■ What the exercise asks ■
State how many lines in the entries below contain "ipynb". Write nothing but the number.

(Detected change data)
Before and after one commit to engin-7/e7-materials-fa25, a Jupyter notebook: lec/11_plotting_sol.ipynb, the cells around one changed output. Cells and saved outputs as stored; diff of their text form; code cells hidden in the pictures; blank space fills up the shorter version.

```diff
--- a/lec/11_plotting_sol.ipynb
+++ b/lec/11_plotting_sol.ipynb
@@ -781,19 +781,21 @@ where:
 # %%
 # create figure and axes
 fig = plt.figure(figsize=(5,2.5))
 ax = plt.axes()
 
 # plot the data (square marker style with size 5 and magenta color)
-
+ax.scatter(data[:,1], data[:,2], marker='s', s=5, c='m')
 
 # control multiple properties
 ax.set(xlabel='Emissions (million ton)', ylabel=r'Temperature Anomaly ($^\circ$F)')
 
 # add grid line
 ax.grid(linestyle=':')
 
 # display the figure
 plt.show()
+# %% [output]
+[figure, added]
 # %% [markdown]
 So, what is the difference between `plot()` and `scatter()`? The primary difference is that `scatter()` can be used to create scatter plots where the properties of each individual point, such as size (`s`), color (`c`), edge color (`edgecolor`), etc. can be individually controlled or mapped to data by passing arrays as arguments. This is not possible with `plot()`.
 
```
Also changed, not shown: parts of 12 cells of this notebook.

■ Task response ■
3